There is no good time to discover you have prostate cancer. But, as with most cancers, earlier is much better — ideally even before symptoms appear.
That’s why we search for prostate cancer in people who are healthy, before they develop the problems with urination or pain that may only show up after the disease has spread.
For more than 20 years, there has been a blood test to monitor men for high levels of a protein called a prostate-specific antigen, or PSA, that is often associated with prostate cancer. Unfortunately, this test is not perfect; many harmless conditions can cause heightened levels of this protein, leading to unnecessary tests and procedures that carry their own risk.
The uncertainty over the value of the PSA test led the U.S. Preventive Services Task Force in 2012 to recommend it only be given to people at high risk of prostate cancer. Other groups, including the American Urological Association, opposed this decision at the time.
Recently, though, that recommendation has been softened. Instead of advising against this test for most men, the task force now suggests that men aged 55 to 69 should talk to their doctor about its risks and potential benefits.
Dr. Vipul Patel, a urologist and robotic surgeon at Florida Hospital Global Robotics Institute, calls that “a step in the positive direction.”
“Prostate cancer still kills approximately 30,000 men each year in the U.S. and it remains the second-leading cause of cancer death in men after lung cancer,” he says. “Chances of surviving prostate cancer are high if it’s caught early, and the PSA test is a valuable tool in that kit.”
Dr. Patel says a high PSA score, by itself, is no longer a reason for an invasive test to remove tissue from a prostate. Instead, this test is repeated and supplemented by other non-invasive tests, including an MRI scan.
“If you’re over 50 years old, get PSA screening and get a rectal prostate exam,” he says.

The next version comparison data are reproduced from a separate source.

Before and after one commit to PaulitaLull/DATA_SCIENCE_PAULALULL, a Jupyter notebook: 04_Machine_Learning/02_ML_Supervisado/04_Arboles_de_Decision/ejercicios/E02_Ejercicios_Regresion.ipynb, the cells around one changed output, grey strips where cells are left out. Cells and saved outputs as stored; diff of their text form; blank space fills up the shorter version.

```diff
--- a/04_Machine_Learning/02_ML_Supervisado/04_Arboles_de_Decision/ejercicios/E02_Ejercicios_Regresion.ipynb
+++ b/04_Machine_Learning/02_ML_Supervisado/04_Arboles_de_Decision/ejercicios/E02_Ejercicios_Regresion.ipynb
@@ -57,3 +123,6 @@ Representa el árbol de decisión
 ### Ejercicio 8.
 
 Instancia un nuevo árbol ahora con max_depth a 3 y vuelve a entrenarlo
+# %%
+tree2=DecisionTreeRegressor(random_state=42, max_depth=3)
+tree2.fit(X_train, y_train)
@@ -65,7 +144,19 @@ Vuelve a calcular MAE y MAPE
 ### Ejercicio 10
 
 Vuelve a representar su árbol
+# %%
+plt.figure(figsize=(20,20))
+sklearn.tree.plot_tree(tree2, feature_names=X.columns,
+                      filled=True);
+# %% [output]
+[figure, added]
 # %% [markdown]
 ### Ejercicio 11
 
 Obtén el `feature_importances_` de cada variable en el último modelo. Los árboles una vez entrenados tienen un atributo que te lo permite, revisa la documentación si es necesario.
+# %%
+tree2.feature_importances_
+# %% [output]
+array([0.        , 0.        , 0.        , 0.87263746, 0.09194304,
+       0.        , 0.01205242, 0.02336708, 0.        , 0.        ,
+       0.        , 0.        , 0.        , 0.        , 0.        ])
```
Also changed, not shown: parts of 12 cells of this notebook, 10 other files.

A useful but controversial test
At first glance, it’s tough to see the downside of a simple blood test to detect prostate cancer. But it’s not the test itself that has generated so much controversy; it’s what can come after the test. If it finds high levels of PSA, this test can lead to further testing, including the use of a needle to remove suspicious tissue, called a biopsy.
Furthermore, even when cancer is found, removing a small tumor does not necessarily reduce a man’s chance of dying. That’s because prostate cancer is often slow growing, and many tumors found after PSA testing would never have been life-threatening. Surgery and radiation to remove these tumors can cause serious side effects like the inability to control urination, erectile dysfunction and infection.
The central question for medical experts, then, is to weigh the risks of testing and the number of people harmed from unnecessary treatment against the lives saved through the early detection of cancer.
Dr. Patel says the task force’s 2012 recommendation, which limited the use of PSA tests to certain at-risk groups of people, may have slowed our progress in treating prostate cancer.
“A recent study showed that prostate cancer rates have leveled off, instead of continuing their steady decline in the past three decades,” he says. “I expect that now that the rates have stopped falling, they’re going to start increasing. We’re now going to start seeing the negative effects of recommendations from six years ago.”
PSA is just one tool
Though the PSA is at the center of the testing controversy, it is not our only tool to detect prostate cancer, Dr. Patel says.
At Florida Hospital, a patient with a high PSA score is first re-tested to ensure the protein wasn’t elevated due to other temporary causes. We also use a 4Kscore test, a newer version of the PSA, to look for evidence of high-risk prostate cancer.
Finally, a painless MRI scan is also often used to help figure out who needs a biopsy.
“High PSA levels are no longer the only indication for biopsy,” Dr. Patel says.
Even when cancer is found, surgery and radiation are not your only choices. Many men have slow-growing cancers that will never affect their lives. In these cases, we can actively monitor their prostate, so if the cancer grows we can step in quickly and catch it early.
Indeed, it was partly the use of this monitoring technique, called “active surveillance,” that convinced the task force that the risks of using the PSA test are lower than previously thought.
We do everything we can to minimize unnecessary biopsies and treatments while using the PSA test as one in a series of options. When surgery is necessary, many patients qualify for highly advanced robotic technology that consistently controls cancer while sparing nerves to avoid incontinence and impotence.
When to get tested
Given the controversy around the test, it’s easy to end up confused about whether you should take it. But Dr. Patel’s advice is clear: “For the average male out there, the message is, if you’re over 50 years old, get PSA screening and get a rectal prostate exam,” he says. “If you are an African American male and have a family history of prostate cancer then consider earlier screening.”
At Florida Hospital, we know the potential harms to men who receive unnecessary biopsies and treatments. So, we’re focused on employing a range of non-invasive tests and only using aggressive therapy when necessary.
If you’re looking for doctors who can give you the information you need to take charge of your health, call 407-303-3627 or visit our website to request an appointment.